START DATA SUPPLIED

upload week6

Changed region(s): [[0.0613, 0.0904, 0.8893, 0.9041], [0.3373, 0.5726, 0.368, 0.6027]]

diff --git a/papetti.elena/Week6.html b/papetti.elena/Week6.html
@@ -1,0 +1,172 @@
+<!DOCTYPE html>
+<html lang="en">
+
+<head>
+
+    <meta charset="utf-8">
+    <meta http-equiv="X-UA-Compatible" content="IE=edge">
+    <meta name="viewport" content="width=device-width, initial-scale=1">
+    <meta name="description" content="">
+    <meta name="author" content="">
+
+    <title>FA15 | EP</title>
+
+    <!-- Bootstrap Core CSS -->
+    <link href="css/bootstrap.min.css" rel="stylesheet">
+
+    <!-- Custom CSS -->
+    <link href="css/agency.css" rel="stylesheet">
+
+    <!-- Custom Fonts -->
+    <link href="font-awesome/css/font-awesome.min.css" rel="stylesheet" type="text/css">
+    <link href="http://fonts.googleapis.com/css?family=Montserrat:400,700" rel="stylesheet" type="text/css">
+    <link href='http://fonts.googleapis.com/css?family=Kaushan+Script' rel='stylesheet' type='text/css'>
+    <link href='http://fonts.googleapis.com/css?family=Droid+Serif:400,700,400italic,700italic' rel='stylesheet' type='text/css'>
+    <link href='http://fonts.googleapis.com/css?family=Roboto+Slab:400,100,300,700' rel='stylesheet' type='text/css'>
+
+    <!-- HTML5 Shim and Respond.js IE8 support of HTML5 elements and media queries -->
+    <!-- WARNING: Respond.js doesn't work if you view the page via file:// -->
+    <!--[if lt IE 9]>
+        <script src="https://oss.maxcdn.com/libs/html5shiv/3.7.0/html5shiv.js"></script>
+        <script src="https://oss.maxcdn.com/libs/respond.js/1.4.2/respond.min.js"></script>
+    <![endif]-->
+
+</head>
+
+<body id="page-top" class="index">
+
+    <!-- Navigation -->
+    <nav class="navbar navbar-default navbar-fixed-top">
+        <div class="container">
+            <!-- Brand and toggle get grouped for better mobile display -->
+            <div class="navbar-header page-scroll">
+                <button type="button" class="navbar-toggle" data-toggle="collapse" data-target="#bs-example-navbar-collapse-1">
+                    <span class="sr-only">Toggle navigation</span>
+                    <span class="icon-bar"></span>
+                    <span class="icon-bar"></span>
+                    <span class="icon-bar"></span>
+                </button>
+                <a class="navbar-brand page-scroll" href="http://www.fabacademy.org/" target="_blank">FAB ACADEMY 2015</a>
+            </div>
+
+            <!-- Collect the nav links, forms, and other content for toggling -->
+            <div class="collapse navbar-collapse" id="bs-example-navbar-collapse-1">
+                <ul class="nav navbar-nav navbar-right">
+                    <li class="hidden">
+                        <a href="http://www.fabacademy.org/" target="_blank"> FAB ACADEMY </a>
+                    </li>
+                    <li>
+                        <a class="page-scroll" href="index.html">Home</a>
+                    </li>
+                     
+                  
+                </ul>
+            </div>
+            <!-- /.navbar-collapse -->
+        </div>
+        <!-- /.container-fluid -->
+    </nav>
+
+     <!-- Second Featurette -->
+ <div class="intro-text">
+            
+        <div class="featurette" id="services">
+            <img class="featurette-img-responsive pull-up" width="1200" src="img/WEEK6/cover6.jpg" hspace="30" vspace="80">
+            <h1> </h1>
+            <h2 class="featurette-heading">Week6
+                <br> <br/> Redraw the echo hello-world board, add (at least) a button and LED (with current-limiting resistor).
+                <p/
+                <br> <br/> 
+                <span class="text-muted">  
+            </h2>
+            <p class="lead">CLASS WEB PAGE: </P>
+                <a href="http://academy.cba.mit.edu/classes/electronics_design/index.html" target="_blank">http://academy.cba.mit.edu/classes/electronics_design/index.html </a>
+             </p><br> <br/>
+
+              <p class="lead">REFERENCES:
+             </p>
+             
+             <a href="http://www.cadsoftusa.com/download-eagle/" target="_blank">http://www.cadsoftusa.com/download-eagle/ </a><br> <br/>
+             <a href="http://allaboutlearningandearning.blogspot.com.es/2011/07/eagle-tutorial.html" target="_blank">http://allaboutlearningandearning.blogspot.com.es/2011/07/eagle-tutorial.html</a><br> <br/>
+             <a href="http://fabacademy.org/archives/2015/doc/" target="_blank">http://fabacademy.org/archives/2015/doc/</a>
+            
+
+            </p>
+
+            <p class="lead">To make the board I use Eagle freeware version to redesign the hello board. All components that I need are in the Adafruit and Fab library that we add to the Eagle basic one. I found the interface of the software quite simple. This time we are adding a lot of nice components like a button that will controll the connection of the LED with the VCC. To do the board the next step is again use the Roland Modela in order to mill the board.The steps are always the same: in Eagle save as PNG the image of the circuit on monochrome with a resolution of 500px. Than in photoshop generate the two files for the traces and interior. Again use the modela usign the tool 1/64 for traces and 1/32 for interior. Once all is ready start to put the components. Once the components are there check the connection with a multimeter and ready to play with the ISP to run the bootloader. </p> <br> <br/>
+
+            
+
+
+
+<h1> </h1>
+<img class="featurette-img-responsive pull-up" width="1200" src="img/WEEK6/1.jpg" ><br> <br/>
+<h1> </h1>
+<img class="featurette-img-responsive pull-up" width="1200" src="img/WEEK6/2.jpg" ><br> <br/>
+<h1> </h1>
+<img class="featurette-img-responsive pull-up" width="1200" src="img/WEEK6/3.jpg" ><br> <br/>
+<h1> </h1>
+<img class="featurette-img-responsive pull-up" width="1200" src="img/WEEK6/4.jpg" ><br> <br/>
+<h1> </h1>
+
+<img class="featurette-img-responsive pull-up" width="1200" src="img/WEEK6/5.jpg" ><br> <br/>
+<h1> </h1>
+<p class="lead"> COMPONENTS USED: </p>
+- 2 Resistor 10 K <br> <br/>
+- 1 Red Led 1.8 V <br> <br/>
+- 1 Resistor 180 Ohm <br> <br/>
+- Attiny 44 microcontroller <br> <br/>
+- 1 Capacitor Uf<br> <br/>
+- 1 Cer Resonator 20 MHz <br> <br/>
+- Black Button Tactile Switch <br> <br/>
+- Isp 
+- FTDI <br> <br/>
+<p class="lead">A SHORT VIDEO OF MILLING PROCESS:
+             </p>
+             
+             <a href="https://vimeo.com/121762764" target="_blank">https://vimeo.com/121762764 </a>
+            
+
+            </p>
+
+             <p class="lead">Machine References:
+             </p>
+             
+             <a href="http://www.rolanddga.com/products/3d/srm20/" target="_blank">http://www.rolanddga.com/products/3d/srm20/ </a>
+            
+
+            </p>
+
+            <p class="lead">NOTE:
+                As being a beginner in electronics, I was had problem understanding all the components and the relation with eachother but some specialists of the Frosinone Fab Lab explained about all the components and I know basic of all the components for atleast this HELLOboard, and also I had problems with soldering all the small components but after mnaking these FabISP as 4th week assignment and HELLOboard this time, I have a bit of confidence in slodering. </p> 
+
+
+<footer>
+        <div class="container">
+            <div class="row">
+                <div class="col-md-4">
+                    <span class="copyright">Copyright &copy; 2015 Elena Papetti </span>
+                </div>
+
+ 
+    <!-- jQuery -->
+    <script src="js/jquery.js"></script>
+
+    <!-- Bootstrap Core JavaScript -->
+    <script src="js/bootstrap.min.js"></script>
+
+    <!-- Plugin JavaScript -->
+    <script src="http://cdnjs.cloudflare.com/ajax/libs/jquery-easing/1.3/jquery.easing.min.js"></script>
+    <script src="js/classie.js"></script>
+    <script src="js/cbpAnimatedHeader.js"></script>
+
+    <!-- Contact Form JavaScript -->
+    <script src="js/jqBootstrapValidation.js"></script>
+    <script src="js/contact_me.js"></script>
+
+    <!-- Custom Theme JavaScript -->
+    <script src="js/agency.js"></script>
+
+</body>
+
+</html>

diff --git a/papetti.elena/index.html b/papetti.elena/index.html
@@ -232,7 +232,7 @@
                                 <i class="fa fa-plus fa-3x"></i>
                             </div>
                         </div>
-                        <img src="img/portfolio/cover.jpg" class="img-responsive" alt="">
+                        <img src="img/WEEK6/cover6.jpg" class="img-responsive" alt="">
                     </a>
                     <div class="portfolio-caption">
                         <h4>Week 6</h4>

END DATA SUPPLIED
START DATA SUPPLIED

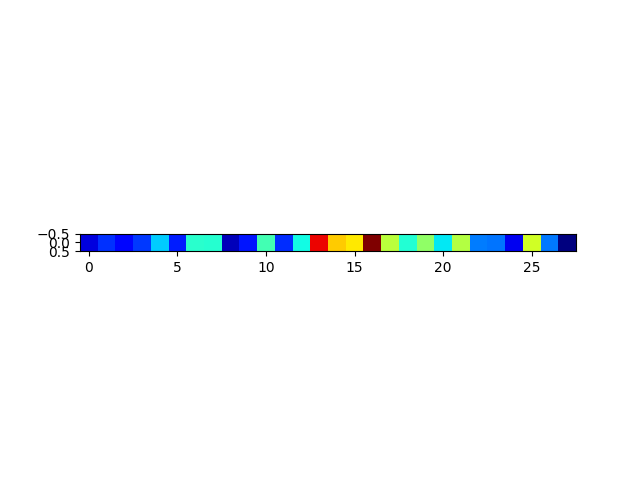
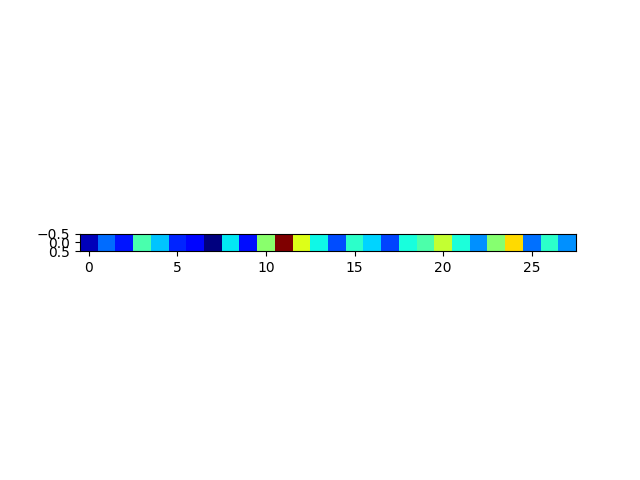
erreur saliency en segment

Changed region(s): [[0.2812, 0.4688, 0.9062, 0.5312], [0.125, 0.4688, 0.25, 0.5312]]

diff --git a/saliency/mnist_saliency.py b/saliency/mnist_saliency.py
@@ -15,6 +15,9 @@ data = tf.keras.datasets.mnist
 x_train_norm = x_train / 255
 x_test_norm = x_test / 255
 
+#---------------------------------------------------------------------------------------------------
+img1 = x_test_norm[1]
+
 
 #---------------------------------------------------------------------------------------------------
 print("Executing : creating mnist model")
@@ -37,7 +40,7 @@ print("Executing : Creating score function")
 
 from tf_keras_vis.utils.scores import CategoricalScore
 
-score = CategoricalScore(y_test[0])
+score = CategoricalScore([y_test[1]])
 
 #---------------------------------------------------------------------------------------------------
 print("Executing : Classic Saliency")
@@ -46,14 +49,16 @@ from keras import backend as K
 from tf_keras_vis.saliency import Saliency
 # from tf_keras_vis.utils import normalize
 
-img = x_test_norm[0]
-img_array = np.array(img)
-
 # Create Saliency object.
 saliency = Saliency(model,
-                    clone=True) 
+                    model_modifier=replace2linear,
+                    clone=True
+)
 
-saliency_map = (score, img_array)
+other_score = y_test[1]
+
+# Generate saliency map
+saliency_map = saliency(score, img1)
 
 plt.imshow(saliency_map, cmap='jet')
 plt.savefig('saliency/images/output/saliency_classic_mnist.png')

END DATA SUPPLIED

TASK ITEM >> The lines sought are those in the data above that include the string "JavaScript"; copy each one.

SOLVED EXERCISE >>
+    <!-- Bootstrap Core JavaScript -->
+    <!-- Plugin JavaScript -->
+    <!-- Contact Form JavaScript -->
+    <!-- Custom Theme JavaScript -->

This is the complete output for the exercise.